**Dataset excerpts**
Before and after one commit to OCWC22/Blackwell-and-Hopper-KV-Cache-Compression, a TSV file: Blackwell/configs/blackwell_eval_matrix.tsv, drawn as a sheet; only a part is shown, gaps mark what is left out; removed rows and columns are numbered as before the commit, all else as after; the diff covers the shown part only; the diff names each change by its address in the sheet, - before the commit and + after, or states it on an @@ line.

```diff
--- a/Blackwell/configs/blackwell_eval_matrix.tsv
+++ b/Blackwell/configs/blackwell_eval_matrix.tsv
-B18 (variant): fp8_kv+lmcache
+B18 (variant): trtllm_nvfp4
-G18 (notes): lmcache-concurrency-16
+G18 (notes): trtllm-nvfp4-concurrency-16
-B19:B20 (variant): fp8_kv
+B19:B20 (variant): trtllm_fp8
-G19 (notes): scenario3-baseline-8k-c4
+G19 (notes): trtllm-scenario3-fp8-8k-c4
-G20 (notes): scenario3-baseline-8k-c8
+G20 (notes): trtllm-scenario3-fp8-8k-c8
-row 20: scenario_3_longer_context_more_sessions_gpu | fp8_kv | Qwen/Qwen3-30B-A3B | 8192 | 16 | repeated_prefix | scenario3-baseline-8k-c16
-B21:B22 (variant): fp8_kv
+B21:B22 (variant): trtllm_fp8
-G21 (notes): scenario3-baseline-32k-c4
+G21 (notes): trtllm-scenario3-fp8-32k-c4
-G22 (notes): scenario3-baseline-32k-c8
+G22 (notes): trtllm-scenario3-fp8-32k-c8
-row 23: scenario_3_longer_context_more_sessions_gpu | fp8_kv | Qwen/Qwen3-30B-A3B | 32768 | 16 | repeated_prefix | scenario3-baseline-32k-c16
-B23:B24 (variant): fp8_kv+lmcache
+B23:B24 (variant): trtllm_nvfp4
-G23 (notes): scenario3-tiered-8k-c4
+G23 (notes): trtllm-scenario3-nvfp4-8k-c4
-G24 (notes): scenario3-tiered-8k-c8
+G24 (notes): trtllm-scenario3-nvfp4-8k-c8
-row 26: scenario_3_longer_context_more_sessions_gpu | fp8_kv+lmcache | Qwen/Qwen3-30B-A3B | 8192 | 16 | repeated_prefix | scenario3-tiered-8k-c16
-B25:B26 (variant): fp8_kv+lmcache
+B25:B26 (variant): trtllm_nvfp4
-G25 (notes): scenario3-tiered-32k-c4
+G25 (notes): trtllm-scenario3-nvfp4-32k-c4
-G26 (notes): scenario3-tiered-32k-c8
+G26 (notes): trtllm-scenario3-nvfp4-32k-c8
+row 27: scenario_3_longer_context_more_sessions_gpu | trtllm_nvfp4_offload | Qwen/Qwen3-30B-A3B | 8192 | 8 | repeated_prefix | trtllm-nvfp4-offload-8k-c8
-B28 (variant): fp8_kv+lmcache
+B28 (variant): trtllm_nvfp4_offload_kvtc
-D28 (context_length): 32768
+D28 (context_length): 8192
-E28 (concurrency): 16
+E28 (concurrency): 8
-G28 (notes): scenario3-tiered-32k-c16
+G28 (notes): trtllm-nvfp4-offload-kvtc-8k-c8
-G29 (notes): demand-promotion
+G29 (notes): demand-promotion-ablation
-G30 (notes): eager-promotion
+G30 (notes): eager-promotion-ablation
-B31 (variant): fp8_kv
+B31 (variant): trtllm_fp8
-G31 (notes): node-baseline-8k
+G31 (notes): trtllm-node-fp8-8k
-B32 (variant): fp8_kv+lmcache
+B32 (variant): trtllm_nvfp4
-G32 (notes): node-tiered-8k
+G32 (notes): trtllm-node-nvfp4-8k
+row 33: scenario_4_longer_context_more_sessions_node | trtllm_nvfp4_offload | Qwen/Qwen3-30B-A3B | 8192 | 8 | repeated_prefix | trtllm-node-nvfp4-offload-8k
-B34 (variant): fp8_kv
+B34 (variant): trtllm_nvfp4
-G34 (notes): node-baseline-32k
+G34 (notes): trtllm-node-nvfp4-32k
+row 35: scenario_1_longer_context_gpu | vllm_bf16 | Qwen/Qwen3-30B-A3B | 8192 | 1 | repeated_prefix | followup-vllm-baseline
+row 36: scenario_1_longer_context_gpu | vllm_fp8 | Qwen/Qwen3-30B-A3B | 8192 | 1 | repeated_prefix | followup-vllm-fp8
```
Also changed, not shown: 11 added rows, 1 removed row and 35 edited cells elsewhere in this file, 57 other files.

**BRIEF**
Figure out how many lines above include the string "vllm", then report that number and nothing else.

**SOLUTION FOR THIS TASK**
2